DSCN1130

My husband once questioned why I buy inexpensive denim jeans, which I wear  nearly every day, yet spend considerably more on a dress for a handful of special occasions.

Jeans must be the most commonly worn article of clothing, at least in the U.S. Nearly every American owns a pair or more. We have dress jeans, everyday jeans, and work jeans in various shades of blue as well as black, white, and other colors. We also have a wide selection of styles including baggy, boot leg, skinny, casual, and dressy. Jeans are our go-to pants and worn everywhere from hiking trails to fine dining restaurants, churches, and the workplace.

Jeans were introduced to Americans in 1853 during the California gold rush when Levi Strauss, a 24-year-old German immigrant, made sturdy overalls from canvas for prospectors. After complaints about the rough fabric, Strauss used a twilled cotton called “serge de Nimes.” The fabric soon became known as denim and the overalls called blue jeans. Strauss received a U.S. patent on blue jeans in 1873.

The word “jeans” most likely comes from the French word for Genoa as serge de Nimes originated in Genoa, Italy and Nimes, France. By the 17th century, the fabric was commonly used in clothing of the working class in Northern Italy.

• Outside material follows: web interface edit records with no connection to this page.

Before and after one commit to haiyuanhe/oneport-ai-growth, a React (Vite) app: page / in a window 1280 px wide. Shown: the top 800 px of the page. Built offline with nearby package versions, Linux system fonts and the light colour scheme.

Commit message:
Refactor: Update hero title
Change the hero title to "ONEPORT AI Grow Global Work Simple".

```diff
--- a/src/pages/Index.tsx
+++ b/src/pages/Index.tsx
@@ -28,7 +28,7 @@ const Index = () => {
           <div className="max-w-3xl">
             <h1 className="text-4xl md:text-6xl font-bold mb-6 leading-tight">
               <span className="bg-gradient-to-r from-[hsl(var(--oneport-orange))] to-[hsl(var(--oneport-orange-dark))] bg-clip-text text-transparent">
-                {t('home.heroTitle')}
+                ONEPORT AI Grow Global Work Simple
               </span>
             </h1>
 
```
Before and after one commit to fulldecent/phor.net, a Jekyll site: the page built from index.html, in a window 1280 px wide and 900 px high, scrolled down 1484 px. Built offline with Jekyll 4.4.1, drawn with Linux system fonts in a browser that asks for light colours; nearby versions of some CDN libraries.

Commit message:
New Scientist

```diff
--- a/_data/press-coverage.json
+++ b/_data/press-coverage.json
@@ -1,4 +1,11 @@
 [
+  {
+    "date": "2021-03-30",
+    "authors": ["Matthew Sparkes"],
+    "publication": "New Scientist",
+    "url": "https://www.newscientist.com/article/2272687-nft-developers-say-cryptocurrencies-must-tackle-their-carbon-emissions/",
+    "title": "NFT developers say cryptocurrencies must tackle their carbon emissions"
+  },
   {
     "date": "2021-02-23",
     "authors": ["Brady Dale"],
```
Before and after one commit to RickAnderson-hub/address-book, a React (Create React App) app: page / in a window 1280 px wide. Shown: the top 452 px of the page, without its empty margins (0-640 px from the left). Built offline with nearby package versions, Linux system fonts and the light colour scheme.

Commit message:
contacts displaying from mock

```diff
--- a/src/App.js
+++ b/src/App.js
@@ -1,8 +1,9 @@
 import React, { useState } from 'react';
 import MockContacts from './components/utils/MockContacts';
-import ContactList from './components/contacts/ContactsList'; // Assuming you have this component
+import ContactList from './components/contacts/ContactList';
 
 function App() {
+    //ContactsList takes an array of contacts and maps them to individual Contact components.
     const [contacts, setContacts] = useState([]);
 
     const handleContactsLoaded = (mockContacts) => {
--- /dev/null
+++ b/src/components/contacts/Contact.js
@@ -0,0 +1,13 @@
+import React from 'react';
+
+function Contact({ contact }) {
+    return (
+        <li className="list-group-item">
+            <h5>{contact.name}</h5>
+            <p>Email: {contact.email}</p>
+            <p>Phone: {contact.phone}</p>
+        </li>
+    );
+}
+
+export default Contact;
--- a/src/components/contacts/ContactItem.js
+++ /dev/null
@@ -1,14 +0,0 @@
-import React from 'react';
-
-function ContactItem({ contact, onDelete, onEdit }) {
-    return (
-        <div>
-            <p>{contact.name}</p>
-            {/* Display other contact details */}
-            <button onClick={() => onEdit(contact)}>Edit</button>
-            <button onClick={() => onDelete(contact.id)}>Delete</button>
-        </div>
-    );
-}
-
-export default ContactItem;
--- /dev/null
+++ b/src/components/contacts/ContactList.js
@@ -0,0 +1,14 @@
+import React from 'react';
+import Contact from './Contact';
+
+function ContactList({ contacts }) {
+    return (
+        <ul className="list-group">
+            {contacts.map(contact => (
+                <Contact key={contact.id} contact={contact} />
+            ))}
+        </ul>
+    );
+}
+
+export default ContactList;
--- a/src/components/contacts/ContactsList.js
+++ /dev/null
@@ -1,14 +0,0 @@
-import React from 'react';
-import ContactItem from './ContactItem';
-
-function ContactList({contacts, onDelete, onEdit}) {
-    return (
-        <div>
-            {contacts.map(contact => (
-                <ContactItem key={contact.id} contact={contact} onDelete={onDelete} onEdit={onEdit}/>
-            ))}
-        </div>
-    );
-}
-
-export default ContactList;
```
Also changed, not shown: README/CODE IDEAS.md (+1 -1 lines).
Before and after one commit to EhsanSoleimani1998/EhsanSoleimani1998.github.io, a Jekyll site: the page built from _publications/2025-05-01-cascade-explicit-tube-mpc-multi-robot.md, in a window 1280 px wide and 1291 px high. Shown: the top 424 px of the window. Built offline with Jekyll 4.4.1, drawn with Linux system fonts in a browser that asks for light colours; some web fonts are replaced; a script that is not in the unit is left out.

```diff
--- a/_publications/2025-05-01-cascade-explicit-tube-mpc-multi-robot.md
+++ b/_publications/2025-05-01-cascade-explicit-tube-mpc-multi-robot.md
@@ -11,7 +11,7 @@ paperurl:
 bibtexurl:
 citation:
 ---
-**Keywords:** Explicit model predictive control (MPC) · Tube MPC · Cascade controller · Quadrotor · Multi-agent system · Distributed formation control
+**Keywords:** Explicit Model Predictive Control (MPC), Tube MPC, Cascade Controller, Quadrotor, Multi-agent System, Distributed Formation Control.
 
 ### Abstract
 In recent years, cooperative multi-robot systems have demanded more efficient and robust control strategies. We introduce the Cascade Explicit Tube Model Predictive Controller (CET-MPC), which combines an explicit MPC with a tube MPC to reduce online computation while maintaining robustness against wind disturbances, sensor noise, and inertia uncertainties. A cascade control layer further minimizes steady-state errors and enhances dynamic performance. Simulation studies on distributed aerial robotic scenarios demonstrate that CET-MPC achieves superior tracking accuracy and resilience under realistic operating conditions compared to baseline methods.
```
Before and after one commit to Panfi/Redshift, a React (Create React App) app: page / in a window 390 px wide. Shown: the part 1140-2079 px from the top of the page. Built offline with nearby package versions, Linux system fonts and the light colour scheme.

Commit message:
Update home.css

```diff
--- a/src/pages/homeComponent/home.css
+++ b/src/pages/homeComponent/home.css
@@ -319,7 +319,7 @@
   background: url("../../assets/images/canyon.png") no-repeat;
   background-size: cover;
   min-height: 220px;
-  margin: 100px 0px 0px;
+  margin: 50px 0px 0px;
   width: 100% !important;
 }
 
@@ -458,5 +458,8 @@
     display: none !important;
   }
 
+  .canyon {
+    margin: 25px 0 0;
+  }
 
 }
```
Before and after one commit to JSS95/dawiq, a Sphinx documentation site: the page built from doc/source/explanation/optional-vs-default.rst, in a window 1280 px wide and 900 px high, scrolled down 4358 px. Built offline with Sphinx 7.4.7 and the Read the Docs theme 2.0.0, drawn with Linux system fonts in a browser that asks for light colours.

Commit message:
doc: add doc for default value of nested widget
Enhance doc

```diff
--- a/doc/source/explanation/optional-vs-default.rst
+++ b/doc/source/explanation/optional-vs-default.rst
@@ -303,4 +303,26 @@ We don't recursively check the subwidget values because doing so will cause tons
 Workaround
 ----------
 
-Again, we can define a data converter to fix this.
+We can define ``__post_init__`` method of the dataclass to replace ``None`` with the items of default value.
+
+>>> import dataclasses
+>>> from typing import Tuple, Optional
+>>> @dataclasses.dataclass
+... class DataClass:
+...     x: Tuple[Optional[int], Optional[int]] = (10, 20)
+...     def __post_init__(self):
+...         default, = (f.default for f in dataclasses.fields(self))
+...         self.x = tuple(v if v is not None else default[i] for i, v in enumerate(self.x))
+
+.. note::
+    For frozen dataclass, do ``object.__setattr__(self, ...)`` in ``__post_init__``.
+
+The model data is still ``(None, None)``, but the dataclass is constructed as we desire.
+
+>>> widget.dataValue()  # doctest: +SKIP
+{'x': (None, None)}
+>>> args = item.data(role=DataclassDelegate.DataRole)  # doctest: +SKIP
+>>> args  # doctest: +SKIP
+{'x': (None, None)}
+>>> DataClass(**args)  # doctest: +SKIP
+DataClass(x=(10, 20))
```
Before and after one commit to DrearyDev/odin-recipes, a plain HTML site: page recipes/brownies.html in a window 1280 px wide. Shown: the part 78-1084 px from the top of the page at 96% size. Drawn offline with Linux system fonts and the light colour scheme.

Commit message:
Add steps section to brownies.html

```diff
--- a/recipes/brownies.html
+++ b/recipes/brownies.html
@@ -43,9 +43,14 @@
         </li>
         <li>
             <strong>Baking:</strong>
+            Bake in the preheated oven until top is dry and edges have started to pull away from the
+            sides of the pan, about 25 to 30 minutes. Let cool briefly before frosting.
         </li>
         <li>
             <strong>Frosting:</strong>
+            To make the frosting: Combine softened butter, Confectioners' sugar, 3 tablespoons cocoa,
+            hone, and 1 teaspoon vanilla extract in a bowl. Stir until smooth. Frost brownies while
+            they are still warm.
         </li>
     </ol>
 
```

According to Wikipedia, after actor James Dean wore jeans in the movie, Rebel without a Cause, the pants became a symbol of rebellion and sometimes banned in theaters, restaurants, and schools. I remember as a young child in the 60s resisting my mother’s insistence that I wear my brother’s hand-me-down jeans. I thought then that they were only for boys. But it wasn’t long before they became part of my daily wardrobe.

Jeans popularity has endured due to their durability and longevity. We keep them for years, as they get more comfortable with wear and washing. Ironically, as we search for the best prices, they are our best wardrobe investment.

©2015, Mary K. Doyle

 

Advertisements